### WHAT THE EXERCISE ASKS
Check each line of the listing for the word "stand" and give only the number of lines that have it.

### MATERIAL TO PROCESS
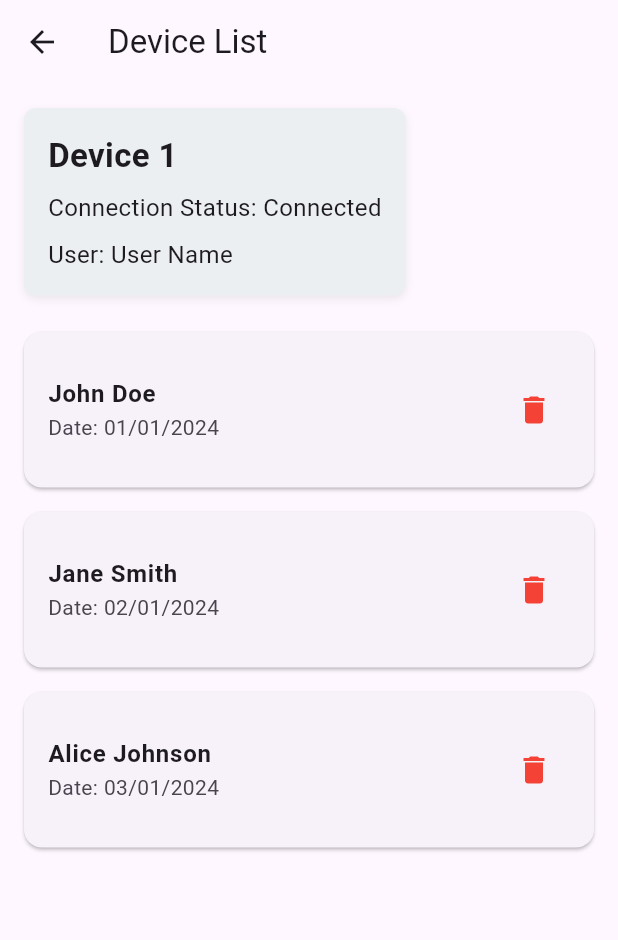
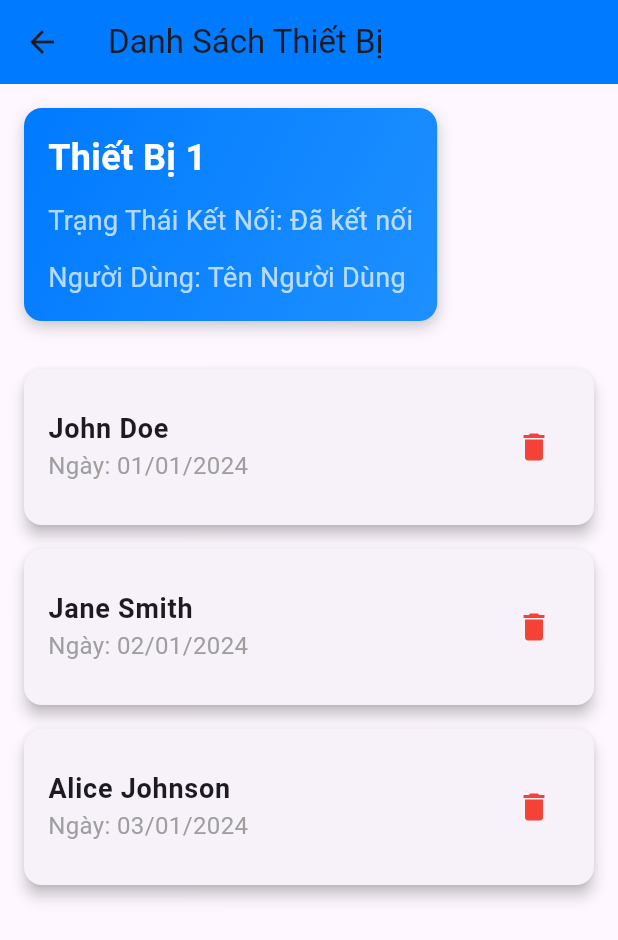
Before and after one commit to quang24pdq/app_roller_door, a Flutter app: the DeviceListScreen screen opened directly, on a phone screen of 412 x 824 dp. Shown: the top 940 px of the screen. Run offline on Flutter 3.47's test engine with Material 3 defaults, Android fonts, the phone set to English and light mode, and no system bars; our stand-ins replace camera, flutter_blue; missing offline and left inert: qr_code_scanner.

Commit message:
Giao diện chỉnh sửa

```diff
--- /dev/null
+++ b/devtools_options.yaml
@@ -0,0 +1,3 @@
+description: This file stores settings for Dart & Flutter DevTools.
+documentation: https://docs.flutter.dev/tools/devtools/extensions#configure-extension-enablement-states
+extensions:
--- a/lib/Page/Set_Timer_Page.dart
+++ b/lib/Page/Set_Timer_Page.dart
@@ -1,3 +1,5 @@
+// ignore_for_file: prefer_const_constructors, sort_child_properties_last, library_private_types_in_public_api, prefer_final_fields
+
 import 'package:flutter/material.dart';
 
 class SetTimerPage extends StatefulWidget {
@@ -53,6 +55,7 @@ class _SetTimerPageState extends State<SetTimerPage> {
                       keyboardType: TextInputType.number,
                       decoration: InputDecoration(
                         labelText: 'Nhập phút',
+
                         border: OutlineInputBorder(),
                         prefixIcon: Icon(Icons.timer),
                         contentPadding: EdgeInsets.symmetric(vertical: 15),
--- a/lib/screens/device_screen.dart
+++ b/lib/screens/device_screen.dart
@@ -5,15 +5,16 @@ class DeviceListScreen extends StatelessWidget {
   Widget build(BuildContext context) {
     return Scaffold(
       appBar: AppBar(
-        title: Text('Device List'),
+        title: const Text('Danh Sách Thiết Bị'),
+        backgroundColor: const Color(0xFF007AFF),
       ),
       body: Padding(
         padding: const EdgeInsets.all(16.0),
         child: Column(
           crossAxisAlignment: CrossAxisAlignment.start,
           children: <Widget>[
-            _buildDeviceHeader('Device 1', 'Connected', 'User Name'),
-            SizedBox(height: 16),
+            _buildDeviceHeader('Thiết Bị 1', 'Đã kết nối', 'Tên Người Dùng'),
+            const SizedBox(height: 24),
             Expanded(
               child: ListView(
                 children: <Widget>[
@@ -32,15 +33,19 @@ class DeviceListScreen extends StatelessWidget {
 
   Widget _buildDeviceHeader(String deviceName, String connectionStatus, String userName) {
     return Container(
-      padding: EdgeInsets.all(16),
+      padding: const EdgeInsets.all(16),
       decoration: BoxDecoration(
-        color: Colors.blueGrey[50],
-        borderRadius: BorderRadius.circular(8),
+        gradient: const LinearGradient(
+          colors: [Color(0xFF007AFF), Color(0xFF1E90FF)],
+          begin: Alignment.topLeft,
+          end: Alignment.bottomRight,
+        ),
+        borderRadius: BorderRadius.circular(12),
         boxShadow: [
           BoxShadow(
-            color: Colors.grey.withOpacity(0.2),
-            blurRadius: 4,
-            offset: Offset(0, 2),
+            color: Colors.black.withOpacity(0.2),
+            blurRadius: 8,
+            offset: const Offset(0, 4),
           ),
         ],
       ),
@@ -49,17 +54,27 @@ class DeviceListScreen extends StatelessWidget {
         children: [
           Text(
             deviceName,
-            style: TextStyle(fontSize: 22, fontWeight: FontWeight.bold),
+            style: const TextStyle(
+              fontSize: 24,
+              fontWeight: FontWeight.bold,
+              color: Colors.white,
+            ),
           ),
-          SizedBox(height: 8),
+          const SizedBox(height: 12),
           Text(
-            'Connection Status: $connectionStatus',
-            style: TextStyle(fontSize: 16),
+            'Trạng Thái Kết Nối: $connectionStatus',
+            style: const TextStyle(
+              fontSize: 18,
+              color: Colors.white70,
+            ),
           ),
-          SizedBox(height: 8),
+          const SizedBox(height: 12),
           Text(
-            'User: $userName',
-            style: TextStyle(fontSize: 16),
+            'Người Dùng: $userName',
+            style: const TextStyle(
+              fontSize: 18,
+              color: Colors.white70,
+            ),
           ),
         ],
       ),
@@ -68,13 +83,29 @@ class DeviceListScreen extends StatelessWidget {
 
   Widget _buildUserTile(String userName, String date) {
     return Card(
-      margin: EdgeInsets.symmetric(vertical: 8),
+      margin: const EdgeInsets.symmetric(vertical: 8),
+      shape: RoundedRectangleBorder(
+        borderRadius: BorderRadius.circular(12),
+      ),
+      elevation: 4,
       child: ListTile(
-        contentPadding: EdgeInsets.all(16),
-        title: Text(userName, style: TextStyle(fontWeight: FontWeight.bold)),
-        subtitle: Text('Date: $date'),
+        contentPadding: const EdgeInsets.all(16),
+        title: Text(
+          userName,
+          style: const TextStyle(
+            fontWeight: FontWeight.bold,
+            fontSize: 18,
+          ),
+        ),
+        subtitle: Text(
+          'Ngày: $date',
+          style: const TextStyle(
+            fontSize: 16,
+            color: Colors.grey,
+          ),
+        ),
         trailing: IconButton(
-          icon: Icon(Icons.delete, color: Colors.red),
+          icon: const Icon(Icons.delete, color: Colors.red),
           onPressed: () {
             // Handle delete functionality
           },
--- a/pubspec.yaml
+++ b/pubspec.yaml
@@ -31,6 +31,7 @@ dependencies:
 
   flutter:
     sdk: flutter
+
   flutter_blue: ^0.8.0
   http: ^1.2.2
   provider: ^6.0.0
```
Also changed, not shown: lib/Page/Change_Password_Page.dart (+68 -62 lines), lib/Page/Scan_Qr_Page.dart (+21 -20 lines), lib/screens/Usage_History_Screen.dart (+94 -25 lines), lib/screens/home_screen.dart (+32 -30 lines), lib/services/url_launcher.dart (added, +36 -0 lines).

--

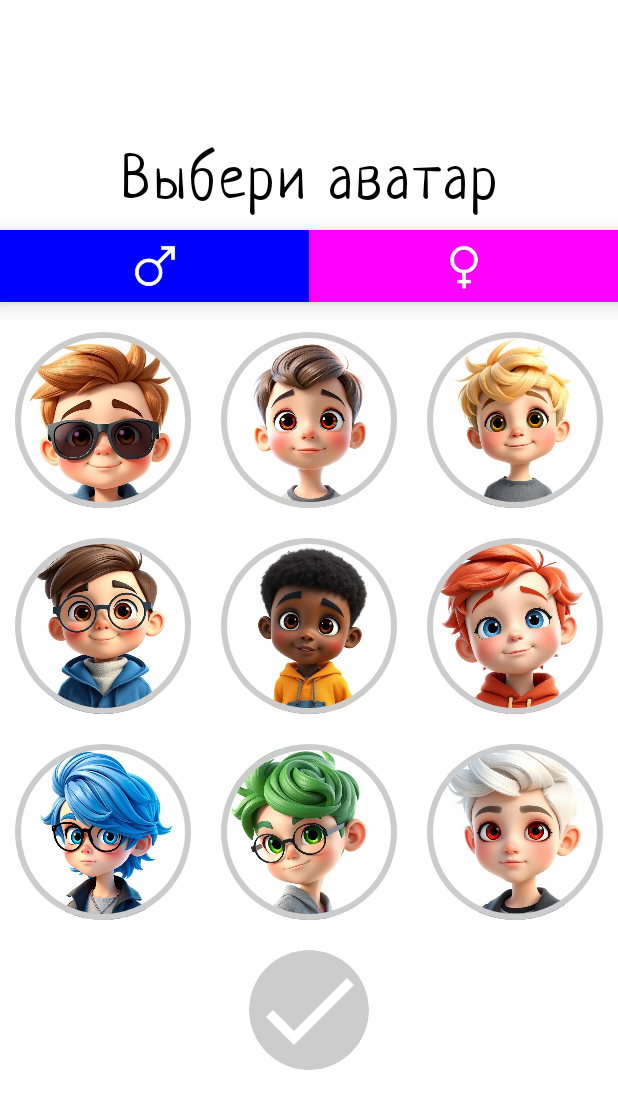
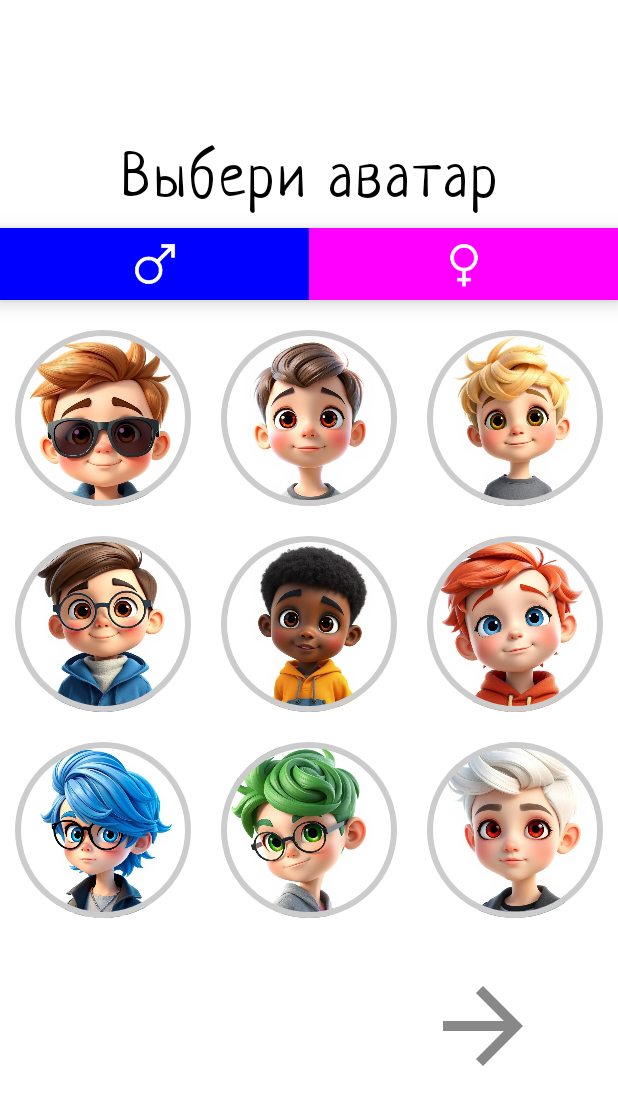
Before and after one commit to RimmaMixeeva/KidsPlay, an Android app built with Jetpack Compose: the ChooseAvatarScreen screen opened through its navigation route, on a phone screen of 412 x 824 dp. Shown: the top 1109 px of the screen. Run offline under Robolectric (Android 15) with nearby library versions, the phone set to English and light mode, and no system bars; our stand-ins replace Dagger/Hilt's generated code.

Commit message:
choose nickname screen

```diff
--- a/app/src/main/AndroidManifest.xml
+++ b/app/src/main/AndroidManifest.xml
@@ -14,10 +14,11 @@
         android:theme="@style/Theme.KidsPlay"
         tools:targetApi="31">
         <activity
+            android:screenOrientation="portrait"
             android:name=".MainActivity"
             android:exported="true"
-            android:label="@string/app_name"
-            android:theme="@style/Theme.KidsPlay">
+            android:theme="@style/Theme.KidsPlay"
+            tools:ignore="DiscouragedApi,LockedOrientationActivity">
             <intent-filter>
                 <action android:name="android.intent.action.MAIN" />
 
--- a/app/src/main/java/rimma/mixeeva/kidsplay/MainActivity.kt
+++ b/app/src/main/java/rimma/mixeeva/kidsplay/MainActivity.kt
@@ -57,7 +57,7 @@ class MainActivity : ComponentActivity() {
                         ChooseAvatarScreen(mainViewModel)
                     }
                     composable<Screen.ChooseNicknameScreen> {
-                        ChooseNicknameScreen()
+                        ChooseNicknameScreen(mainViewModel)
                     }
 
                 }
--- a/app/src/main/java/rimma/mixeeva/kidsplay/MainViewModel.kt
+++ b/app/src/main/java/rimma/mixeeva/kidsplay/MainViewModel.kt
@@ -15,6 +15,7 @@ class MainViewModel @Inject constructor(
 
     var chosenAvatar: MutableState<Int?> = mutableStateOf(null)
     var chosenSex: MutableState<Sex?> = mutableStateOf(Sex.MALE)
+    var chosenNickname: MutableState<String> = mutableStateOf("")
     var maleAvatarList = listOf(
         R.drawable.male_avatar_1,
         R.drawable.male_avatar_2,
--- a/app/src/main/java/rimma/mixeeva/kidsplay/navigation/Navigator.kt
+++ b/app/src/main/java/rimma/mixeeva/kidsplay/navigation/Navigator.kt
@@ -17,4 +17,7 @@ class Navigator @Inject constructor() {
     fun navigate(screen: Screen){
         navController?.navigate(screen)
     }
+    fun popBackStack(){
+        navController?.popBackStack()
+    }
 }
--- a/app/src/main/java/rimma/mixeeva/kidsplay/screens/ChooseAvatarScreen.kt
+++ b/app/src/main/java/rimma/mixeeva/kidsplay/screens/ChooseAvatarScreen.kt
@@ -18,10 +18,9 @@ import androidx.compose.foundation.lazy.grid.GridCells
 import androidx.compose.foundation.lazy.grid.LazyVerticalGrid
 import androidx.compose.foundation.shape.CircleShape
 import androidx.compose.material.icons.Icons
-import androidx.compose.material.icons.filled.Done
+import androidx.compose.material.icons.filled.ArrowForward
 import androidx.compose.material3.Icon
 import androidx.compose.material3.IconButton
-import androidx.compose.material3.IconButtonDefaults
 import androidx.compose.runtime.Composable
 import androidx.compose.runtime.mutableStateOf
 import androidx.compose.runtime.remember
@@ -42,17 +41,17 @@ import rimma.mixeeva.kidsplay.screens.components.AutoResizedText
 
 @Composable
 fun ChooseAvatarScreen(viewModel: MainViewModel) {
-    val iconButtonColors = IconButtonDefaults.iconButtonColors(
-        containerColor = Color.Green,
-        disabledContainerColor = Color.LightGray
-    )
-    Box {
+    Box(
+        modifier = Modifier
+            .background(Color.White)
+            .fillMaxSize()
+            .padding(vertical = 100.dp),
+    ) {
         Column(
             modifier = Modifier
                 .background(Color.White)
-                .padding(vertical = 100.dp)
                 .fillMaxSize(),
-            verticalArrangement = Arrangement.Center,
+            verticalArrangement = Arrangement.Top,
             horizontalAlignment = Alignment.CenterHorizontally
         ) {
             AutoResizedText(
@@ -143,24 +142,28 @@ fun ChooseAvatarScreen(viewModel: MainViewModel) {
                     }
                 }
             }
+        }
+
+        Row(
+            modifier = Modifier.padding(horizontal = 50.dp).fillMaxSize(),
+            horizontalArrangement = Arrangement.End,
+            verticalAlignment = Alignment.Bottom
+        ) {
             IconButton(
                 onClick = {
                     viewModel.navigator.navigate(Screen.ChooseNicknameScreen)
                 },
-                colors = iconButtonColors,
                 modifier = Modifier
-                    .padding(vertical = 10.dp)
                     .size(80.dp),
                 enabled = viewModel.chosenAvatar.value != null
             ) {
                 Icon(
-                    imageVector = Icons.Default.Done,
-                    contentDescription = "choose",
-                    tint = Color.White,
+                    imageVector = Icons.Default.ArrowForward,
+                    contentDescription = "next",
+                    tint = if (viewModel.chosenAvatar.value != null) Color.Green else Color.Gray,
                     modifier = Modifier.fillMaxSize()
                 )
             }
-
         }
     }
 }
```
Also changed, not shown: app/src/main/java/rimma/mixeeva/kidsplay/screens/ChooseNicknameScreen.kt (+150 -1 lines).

--

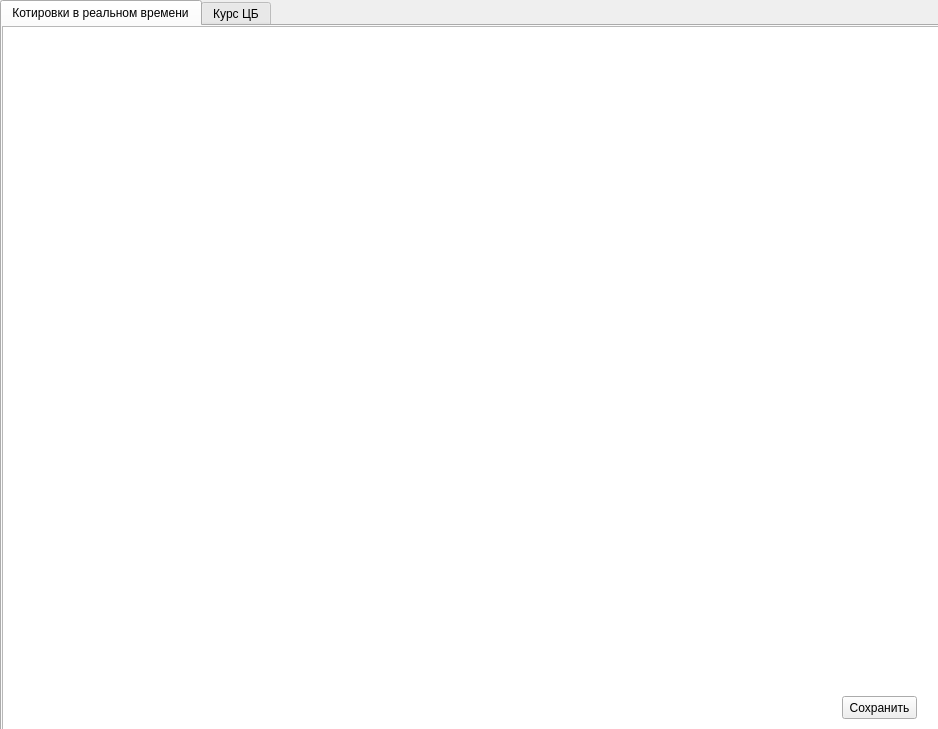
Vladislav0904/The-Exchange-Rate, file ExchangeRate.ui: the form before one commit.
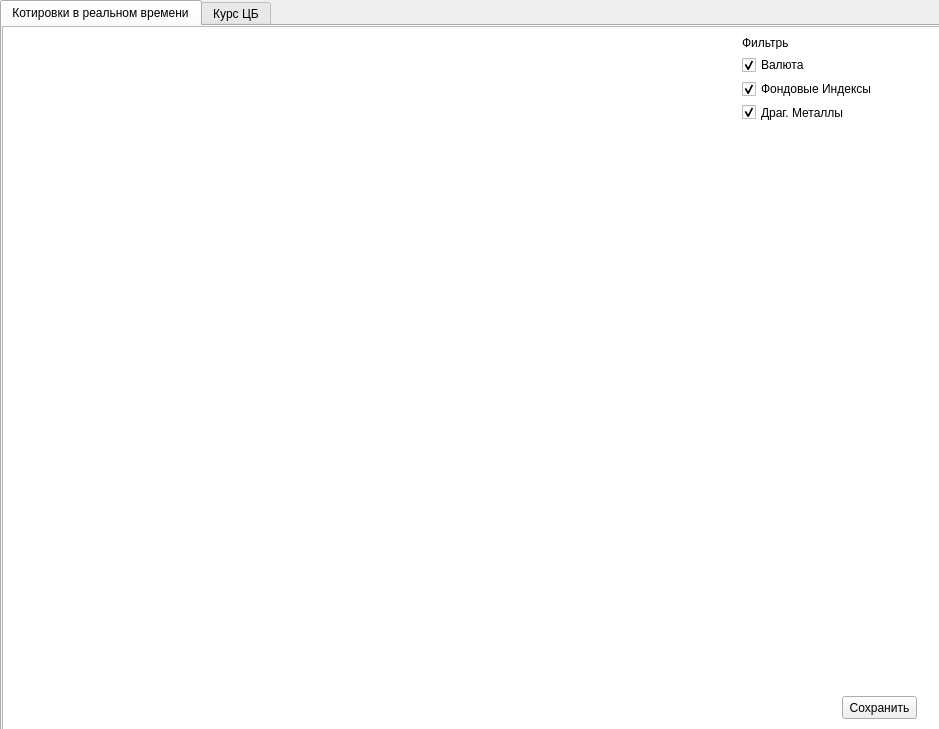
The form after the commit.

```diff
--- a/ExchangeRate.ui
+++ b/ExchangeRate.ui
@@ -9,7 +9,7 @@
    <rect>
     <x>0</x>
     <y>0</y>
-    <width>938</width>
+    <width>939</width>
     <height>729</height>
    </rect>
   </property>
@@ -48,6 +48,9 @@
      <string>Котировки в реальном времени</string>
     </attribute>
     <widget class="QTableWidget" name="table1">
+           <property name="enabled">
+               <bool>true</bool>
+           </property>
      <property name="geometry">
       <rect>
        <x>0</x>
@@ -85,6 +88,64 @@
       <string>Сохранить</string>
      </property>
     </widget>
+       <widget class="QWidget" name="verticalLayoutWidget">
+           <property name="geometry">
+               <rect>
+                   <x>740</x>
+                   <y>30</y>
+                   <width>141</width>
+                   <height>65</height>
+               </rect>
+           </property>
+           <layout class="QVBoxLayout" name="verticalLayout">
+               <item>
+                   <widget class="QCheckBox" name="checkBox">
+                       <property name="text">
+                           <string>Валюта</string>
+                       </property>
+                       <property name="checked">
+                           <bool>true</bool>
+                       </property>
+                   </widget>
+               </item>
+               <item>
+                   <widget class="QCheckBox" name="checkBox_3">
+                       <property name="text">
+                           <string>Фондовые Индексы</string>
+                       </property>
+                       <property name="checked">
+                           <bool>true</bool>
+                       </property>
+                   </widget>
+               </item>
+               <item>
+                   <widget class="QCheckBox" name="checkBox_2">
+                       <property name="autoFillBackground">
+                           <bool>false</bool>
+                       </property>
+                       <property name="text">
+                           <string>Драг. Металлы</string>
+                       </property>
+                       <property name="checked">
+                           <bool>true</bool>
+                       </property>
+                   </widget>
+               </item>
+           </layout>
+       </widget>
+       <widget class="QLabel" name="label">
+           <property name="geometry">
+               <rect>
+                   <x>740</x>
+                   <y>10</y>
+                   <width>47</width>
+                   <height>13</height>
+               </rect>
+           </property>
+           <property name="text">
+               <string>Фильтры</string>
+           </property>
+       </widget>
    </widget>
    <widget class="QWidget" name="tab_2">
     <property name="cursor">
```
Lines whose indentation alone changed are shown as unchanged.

### SOLUTION TO THE EXERCISE
2